New York banned unvaccinated students from Brooklyn schools
This unexpected wave of measles cases can be traced to outbreaks in various, often-frequented countries, including England, France, Germany, India, the Philippines, and Vietnam, the CDC reports. In addition, measles is on the rise in communities of unvaccinated children in the U.S.
Within the past two months, 39 children in the Orthodox Jewish community of New York have contracted measles due to an outbreak caused by one unvaccinated child who was infected on a trip to Israel, according to the New York City Department of Health. Now, health officials are requiring students who attend Jewish schools in certain areas to get the measles-mumps-rubella vaccine.
“Effective Friday, December 7, every student attending a yeshiva in the below zip codes in Borough Park and Williamsburg who is not vaccinated with the required number of doses of measles-mumps-rubella (MMR) vaccine will not be permitted to attend school, regardless of whether a case of measles has occurred in the school,” read a letter sent by the NYC Department of Health and Mental Hygiene.
“Students cannot return to school until they are appropriately vaccinated, or until the outbreak is declared over, even if they have an approved religious or medical exemption to measles immunization,” the letter read. “If a person in your school develops measles, additional restrictions apply.
How is measles spread?
Measles, although considered a childhood disease, can affect people of any age. It’s a nasty little virus that is spread to others through sneezing and coughing. What’s worse? Measles can live for up to two hours in any space where an infected person has coughed or sneezed.
Can measles be treated with antibiotics?
Because measles is a virus, treatment focuses on relief of symptoms – including fever, dry cough, runny nose, sore throat, inflamed eyes, skin rash – as your body works to do its magic and fight it off. Treatment methods may include a combination of medications to control pain or fever, fluids, antibiotics to treat secondary infections, and vitamin A supplements.
According to the Virginia Department of Health, the only way to prevent measles cases and outbreaks is to get the MMR vaccine.
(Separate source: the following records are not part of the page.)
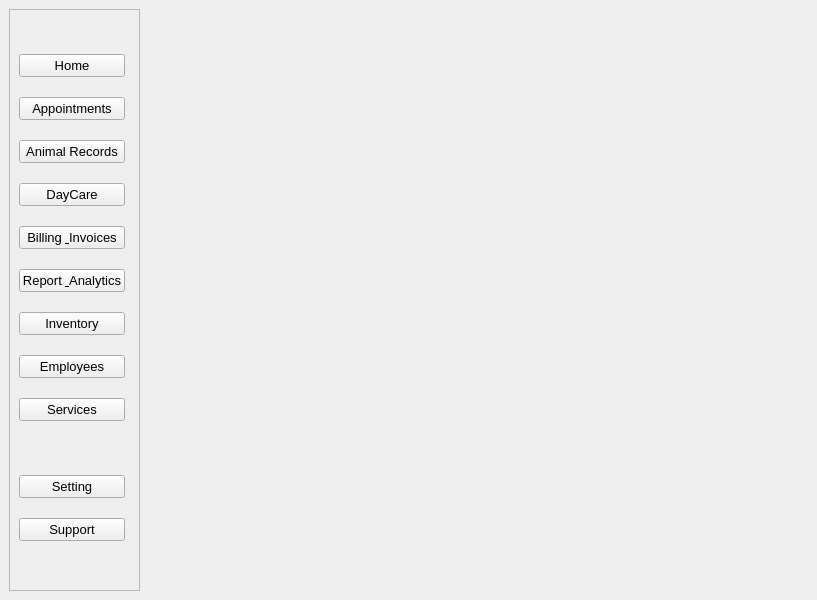
First picture: the form in MainUI.ui, repository ASNaeem/Simple-VCMS, before the edit.
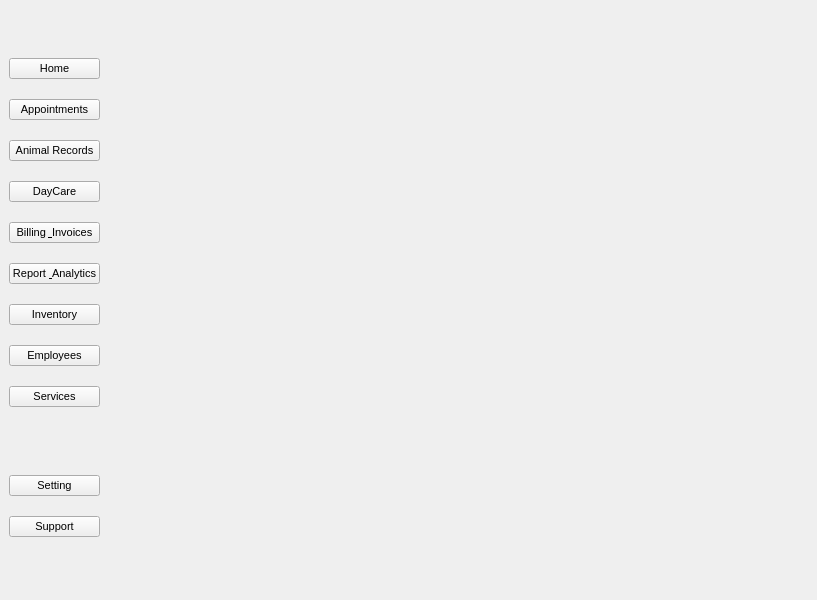
Second picture: the form after the edit. Icons and pictures are not drawn.

The edit to the form file:
```diff
--- a/MainUI.ui
+++ b/MainUI.ui
@@ -14,22 +14,7 @@
    <string>VCMS || Dashboard</string>
   </property>
   <widget class="QWidget" name="centralwidget">
-   <layout class="QHBoxLayout" name="horizontalLayout" stretch="0,1">
-    <item>
-     <widget class="QScrollArea" name="scrollArea">
-      <property name="widgetResizable">
-       <bool>true</bool>
-      </property>
-      <widget class="QWidget" name="scrollAreaWidgetContents">
-       <property name="geometry">
-        <rect>
-         <x>0</x>
-         <y>0</y>
-         <width>130</width>
-         <height>580</height>
-        </rect>
-       </property>
-       <layout class="QVBoxLayout" name="verticalLayout">
+   <layout class="QHBoxLayout" name="horizontalLayout" stretch="10,90">
         <item>
          <layout class="QGridLayout" name="gridLayout" rowstretch="0,0,0,0,0,0,0,0,0,0,0,0,0,0,0">
           <property name="leftMargin">
@@ -51,8 +36,8 @@
            <widget class="QPushButton" name="button_support">
             <property name="font">
              <font>
-              <family>Yu Gothic UI</family>
-              <pointsize>10</pointsize>
+          <family>Tahoma</family>
+          <pointsize>8</pointsize>
               <weight>50</weight>
               <bold>false</bold>
              </font>
@@ -66,8 +51,8 @@
            <widget class="QPushButton" name="button_services">
             <property name="font">
              <font>
-              <family>Yu Gothic UI</family>
-              <pointsize>10</pointsize>
+          <family>Tahoma</family>
+          <pointsize>8</pointsize>
               <weight>50</weight>
               <bold>false</bold>
              </font>
@@ -81,8 +66,8 @@
            <widget class="QPushButton" name="button_animal">
             <property name="font">
              <font>
-              <family>Yu Gothic UI</family>
-              <pointsize>10</pointsize>
+          <family>Tahoma</family>
+          <pointsize>8</pointsize>
               <weight>50</weight>
               <bold>false</bold>
              </font>
@@ -96,8 +81,8 @@
            <widget class="QPushButton" name="button_employees">
             <property name="font">
              <font>
-              <family>Yu Gothic UI</family>
-              <pointsize>10</pointsize>
+          <family>Tahoma</family>
+          <pointsize>8</pointsize>
               <weight>50</weight>
               <bold>false</bold>
              </font>
@@ -137,8 +122,8 @@
            <widget class="QPushButton" name="button_appointments">
             <property name="font">
              <font>
-              <family>Yu Gothic UI</family>
-              <pointsize>10</pointsize>
+          <family>Tahoma</family>
+          <pointsize>8</pointsize>
               <weight>50</weight>
               <bold>false</bold>
              </font>
@@ -152,8 +137,8 @@
            <widget class="QPushButton" name="button_setting">
             <property name="font">
              <font>
-              <family>Yu Gothic UI</family>
-              <pointsize>10</pointsize>
+          <family>Tahoma</family>
+          <pointsize>8</pointsize>
               <weight>50</weight>
               <bold>false</bold>
              </font>
@@ -167,8 +152,8 @@
            <widget class="QPushButton" name="button_home">
             <property name="font">
              <font>
-              <family>Yu Gothic UI</family>
-              <pointsize>10</pointsize>
+          <family>Tahoma</family>
+          <pointsize>8</pointsize>
               <weight>50</weight>
               <bold>false</bold>
              </font>
@@ -182,8 +167,8 @@
            <widget class="QPushButton" name="button_inventory">
             <property name="font">
              <font>
-              <family>Yu Gothic UI</family>
-              <pointsize>10</pointsize>
+          <family>Tahoma</family>
+          <pointsize>8</pointsize>
               <weight>50</weight>
               <bold>false</bold>
              </font>
@@ -197,8 +182,8 @@
            <widget class="QPushButton" name="button_billing">
             <property name="font">
              <font>
-              <family>Yu Gothic UI</family>
-              <pointsize>10</pointsize>
+          <family>Tahoma</family>
+          <pointsize>8</pointsize>
               <weight>50</weight>
               <bold>false</bold>
              </font>
@@ -212,8 +197,8 @@
            <widget class="QPushButton" name="button_analytics">
             <property name="font">
              <font>
-              <family>Yu Gothic UI</family>
-              <pointsize>10</pointsize>
+          <family>Tahoma</family>
+          <pointsize>8</pointsize>
               <weight>50</weight>
               <bold>false</bold>
              </font>
@@ -227,8 +212,8 @@
            <widget class="QPushButton" name="pushButton">
             <property name="font">
              <font>
-              <family>Yu Gothic UI</family>
-              <pointsize>10</pointsize>
+          <family>Tahoma</family>
+          <pointsize>8</pointsize>
               <weight>50</weight>
               <bold>false</bold>
              </font>
@@ -252,10 +237,6 @@
            </spacer>
           </item>
          </layout>
-        </item>
-       </layout>
-      </widget>
-     </widget>
     </item>
     <item>
      <widget class="QStackedWidget" name="stackedWidget">
```
Left out of the diff: 3 changed lines with no effect on the pictures. Lines whose indentation alone changed are shown as unchanged.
Two doses of this vaccine are recommended for all children and should be given at 12 to 15 months of age and right before the child enters kindergarten.
If you have further questions about measles, contact your healthcare provider or call your local health department.